Could we clean up the Great Pacific Garbage Patch?

Garbage Patch Cleanup, Ideally

Unlike this beached plastic, the tiny particles that make up the Great Pacific Garbage Patch aren't within easy reach.
Unlike this beached plastic, the tiny particles that make up the Great Pacific Garbage Patch aren't within easy reach.
Photo courtesy

The floating dump that lies about 1,000 miles (1,600 kilometers) north of the Hawaiian islands has pretty much just sat there, getting bigger since ocean researcher Captain Charles Moore stumbled on it in 1997 [source: Stone]. (That's actually not that bad considering how much we haven't done about global warming in the 30 or 40 years that issue's been on the books.) In the last few years, though, several organizations have stepped up their focus on the Garbage Patch and what to do about it.

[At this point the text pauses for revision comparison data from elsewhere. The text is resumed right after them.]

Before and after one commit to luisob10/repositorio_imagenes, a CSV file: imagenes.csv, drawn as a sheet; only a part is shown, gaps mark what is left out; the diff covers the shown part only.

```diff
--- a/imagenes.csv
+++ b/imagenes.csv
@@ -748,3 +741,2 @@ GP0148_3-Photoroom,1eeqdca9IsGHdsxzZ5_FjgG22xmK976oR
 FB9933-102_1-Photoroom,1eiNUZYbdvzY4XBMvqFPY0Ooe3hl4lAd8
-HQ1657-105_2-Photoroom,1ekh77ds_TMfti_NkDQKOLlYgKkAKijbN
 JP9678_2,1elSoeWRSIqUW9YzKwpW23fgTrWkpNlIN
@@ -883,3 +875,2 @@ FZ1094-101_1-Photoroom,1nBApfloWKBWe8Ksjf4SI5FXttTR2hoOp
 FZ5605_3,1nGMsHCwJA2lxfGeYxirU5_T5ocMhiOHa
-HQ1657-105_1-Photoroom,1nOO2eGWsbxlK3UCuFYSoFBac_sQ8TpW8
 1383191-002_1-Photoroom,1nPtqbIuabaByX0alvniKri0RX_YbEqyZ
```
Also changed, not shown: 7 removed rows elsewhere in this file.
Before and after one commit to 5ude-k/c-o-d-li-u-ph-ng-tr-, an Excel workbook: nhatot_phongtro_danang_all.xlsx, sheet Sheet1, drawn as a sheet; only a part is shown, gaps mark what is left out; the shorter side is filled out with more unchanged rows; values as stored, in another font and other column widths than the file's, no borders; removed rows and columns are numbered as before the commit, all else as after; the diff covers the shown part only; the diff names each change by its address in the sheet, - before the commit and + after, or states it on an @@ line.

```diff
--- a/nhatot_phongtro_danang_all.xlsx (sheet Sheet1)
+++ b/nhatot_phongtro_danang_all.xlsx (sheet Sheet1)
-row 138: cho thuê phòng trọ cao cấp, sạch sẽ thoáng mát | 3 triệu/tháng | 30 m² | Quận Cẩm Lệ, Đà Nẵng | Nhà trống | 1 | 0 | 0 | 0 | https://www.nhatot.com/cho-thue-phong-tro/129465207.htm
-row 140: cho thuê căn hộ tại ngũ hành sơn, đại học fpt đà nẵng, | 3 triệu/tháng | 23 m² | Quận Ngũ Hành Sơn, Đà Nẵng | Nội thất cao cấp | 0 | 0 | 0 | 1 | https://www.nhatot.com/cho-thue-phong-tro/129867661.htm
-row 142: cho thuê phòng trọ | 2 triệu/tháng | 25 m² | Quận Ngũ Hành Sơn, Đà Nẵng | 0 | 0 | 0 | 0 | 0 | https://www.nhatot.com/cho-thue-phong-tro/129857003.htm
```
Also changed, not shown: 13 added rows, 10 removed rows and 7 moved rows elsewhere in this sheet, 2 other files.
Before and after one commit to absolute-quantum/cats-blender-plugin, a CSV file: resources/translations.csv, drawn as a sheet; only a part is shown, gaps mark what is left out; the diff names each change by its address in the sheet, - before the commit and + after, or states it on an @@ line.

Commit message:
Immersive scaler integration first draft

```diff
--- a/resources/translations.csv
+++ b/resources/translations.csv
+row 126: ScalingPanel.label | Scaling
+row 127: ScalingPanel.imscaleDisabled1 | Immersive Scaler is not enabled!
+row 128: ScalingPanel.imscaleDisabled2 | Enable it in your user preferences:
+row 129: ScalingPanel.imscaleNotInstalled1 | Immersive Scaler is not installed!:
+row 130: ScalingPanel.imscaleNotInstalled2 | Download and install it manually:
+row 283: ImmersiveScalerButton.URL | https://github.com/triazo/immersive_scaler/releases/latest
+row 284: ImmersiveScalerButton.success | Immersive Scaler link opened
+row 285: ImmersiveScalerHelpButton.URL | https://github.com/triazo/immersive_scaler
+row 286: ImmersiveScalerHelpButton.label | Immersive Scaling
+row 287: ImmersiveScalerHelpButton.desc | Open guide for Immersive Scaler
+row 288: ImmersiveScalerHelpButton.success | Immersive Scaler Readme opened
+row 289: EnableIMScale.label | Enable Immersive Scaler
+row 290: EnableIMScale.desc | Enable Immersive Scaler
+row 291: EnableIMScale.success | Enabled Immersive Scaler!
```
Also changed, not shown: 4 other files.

The first group to pay close attention to the mass of trash accumulated by a vortex of swirling ocean currents -- or gyre -- was formed by Charles Moore himself. Shocked by his discovery, he started the Algalita Foundation in 1999 with the primary purpose of studying the garbage patch. Algalita researchers take samples from the patch by dragging a net through it. They analyze each sample for plastic content in the water and plastic toxicity in the fish they catch. In one catch, they found 84 pieces of plastic in the gut of a rainbow runner [source: Hoshaw]. In all, their research shows the plastic content of the ocean is increasing steadily [source: Hoshaw].

While shedding light on the problem certainly opens the door to solving it, the Algalita Foundation isn't taking steps toward a cleanup. In that area, a group from the Ocean Voyages Institute called Project Kaisei has taken the lead, proposing a rather innovative cleanup solution.

The plan is pretty simple on its face -- dredge the plastic out of the water using nets and turn it over to recycling companies. Seems easy enough. The next potential step is rather ambitious: turn the trash into fuel. Using a process called pyrolysis, the plastic would be heated in a vacuum to a temperature above 550 degrees F (260 degrees C), at which point it would start to break down into its components [source: Stone]. Those components could then be processed into oil.

The biggest draw of the plan is its double-solution mentality: We have too much trash, not enough fuel and a feasible way to kill both birds.

The biggest problem with the plan is that most experts believe it's impossible.